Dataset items
__________

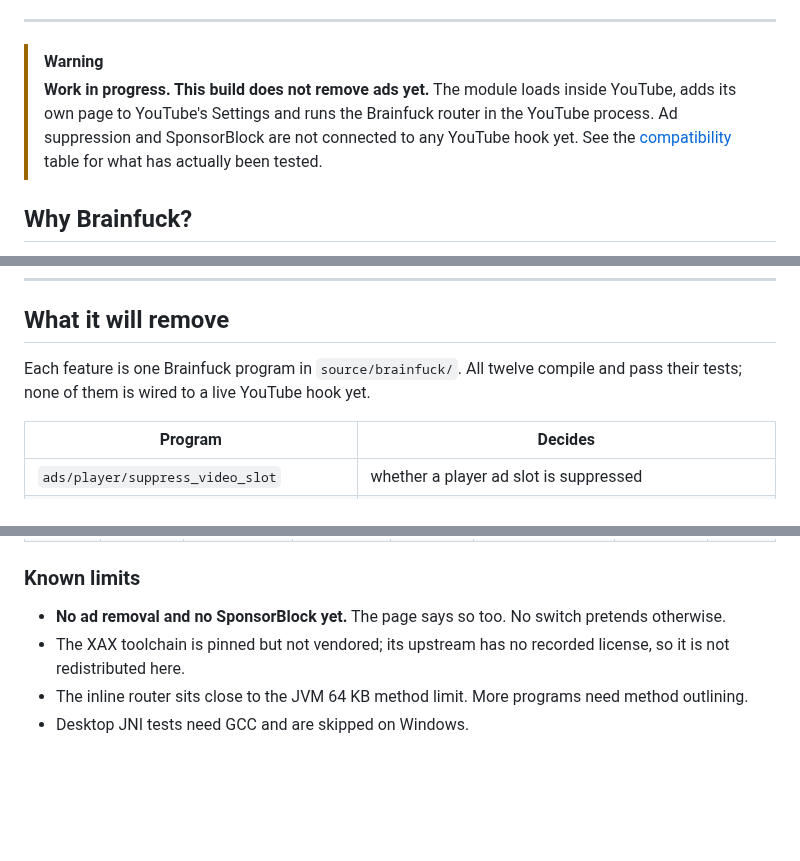
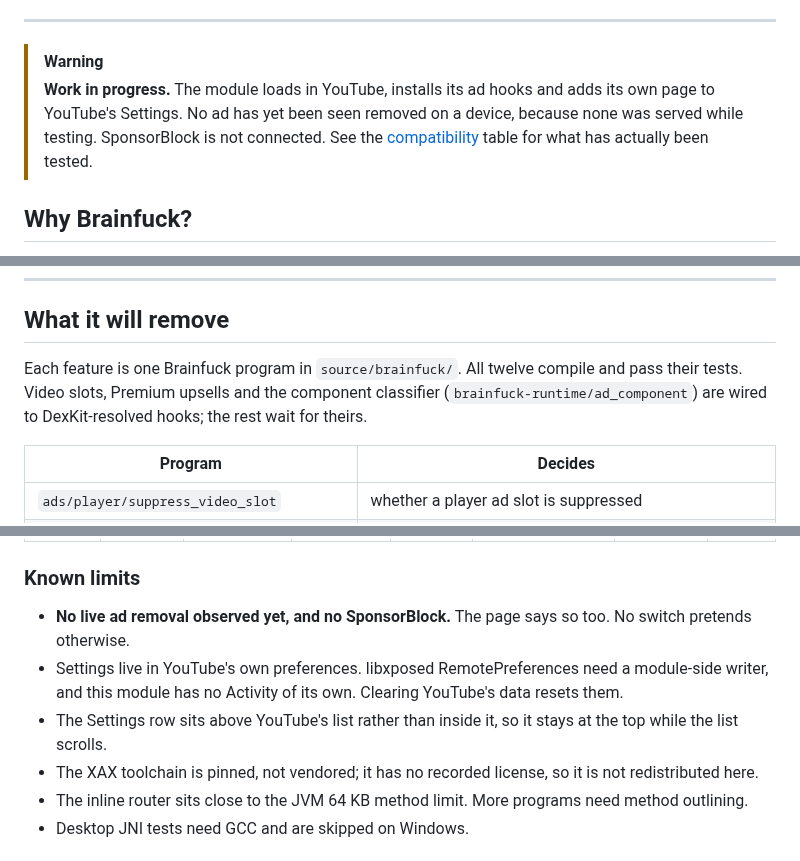
Before and after one commit to MrxSiN/YouTubeHideAds, a Markdown page: README.md, 3 parts joined by grey strips. GitHub-like rendering; blank space fills up the shorter version.

```diff
--- a/README.md
+++ b/README.md
@@ -17,10 +17,10 @@ The decisions are Brainfuck. The Android glue is a verified semantic graph. Nobo
 ---
 
 > [!WARNING]
-> **Work in progress. This build does not remove ads yet.** The module loads inside YouTube, adds
-> its own page to YouTube's Settings and runs the Brainfuck router in the YouTube process. Ad
-> suppression and SponsorBlock are not connected to any YouTube hook yet. See the
-> [compatibility](#compatibility) table for what has actually been tested.
+> **Work in progress.** The module loads in YouTube, installs its ad hooks and adds its own page to
+> YouTube's Settings. No ad has yet been seen removed on a device, because none was served while
+> testing. SponsorBlock is not connected. See the [compatibility](#compatibility) table for what has
+> actually been tested.
 
 ## Why Brainfuck?
 
@@ -61,7 +61,8 @@ toolchain and test harness, and it is honest about it.
 ## What it will remove
 
 Each feature is one Brainfuck program in `source/brainfuck/`. All twelve compile and pass their
-tests; none of them is wired to a live YouTube hook yet.
+tests. Video slots, Premium upsells and the component classifier (`brainfuck-runtime/ad_component`)
+are wired to DexKit-resolved hooks; the rest wait for theirs.
 
 | Program | Decides |
 |---|---|
@@ -105,8 +116,13 @@ adding a row.
 
 ### Known limits
 
-- **No ad removal and no SponsorBlock yet.** The page says so too. No switch pretends otherwise.
-- The XAX toolchain is pinned but not vendored; its upstream has no recorded license, so it is not
+- **No live ad removal observed yet, and no SponsorBlock.** The page says so too. No switch pretends
+  otherwise.
+- Settings live in YouTube's own preferences. libxposed RemotePreferences need a module-side writer,
+  and this module has no Activity of its own. Clearing YouTube's data resets them.
+- The Settings row sits above YouTube's list rather than inside it, so it stays at the top while the
+  list scrolls.
+- The XAX toolchain is pinned, not vendored; it has no recorded license, so it is not
   redistributed here.
 - The inline router sits close to the JVM 64 KB method limit. More programs need method outlining.
 - Desktop JNI tests need GCC and are skipped on Windows.
```
Also changed, not shown: other parts of README.md (+16 -5 lines), docs/LANGUAGE_BOUNDARY.md (+14 -0 lines), evidence/settings_20261016/README.md (added, +23 -0 lines), docs/images/settings.png (added), 9 other files.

__________

* _WHAT TO WORK ON_
An exact repeat of all the data is required, pictures excluded.

* _ANSWER SPACE_
Before and after one commit to MrxSiN/YouTubeHideAds, a Markdown page: README.md, 3 parts joined by grey strips. GitHub-like rendering; blank space fills up the shorter version.

```diff
--- a/README.md
+++ b/README.md
@@ -17,10 +17,10 @@ The decisions are Brainfuck. The Android glue is a verified semantic graph. Nobo
 ---
 
 > [!WARNING]
-> **Work in progress. This build does not remove ads yet.** The module loads inside YouTube, adds
-> its own page to YouTube's Settings and runs the Brainfuck router in the YouTube process. Ad
-> suppression and SponsorBlock are not connected to any YouTube hook yet. See the
-> [compatibility](#compatibility) table for what has actually been tested.
+> **Work in progress.** The module loads in YouTube, installs its ad hooks and adds its own page to
+> YouTube's Settings. No ad has yet been seen removed on a device, because none was served while
+> testing. SponsorBlock is not connected. See the [compatibility](#compatibility) table for what has
+> actually been tested.
 
 ## Why Brainfuck?
 
@@ -61,7 +61,8 @@ toolchain and test harness, and it is honest about it.
 ## What it will remove
 
 Each feature is one Brainfuck program in `source/brainfuck/`. All twelve compile and pass their
-tests; none of them is wired to a live YouTube hook yet.
+tests. Video slots, Premium upsells and the component classifier (`brainfuck-runtime/ad_component`)
+are wired to DexKit-resolved hooks; the rest wait for theirs.
 
 | Program | Decides |
 |---|---|
@@ -105,8 +116,13 @@ adding a row.
 
 ### Known limits
 
-- **No ad removal and no SponsorBlock yet.** The page says so too. No switch pretends otherwise.
-- The XAX toolchain is pinned but not vendored; its upstream has no recorded license, so it is not
+- **No live ad removal observed yet, and no SponsorBlock.** The page says so too. No switch pretends
+  otherwise.
+- Settings live in YouTube's own preferences. libxposed RemotePreferences need a module-side writer,
+  and this module has no Activity of its own. Clearing YouTube's data resets them.
+- The Settings row sits above YouTube's list rather than inside it, so it stays at the top while the
+  list scrolls.
+- The XAX toolchain is pinned, not vendored; it has no recorded license, so it is not
   redistributed here.
 - The inline router sits close to the JVM 64 KB method limit. More programs need method outlining.
 - Desktop JNI tests need GCC and are skipped on Windows.
```
Also changed, not shown: other parts of README.md (+16 -5 lines), docs/LANGUAGE_BOUNDARY.md (+14 -0 lines), evidence/settings_20261016/README.md (added, +23 -0 lines), docs/images/settings.png (added), 9 other files.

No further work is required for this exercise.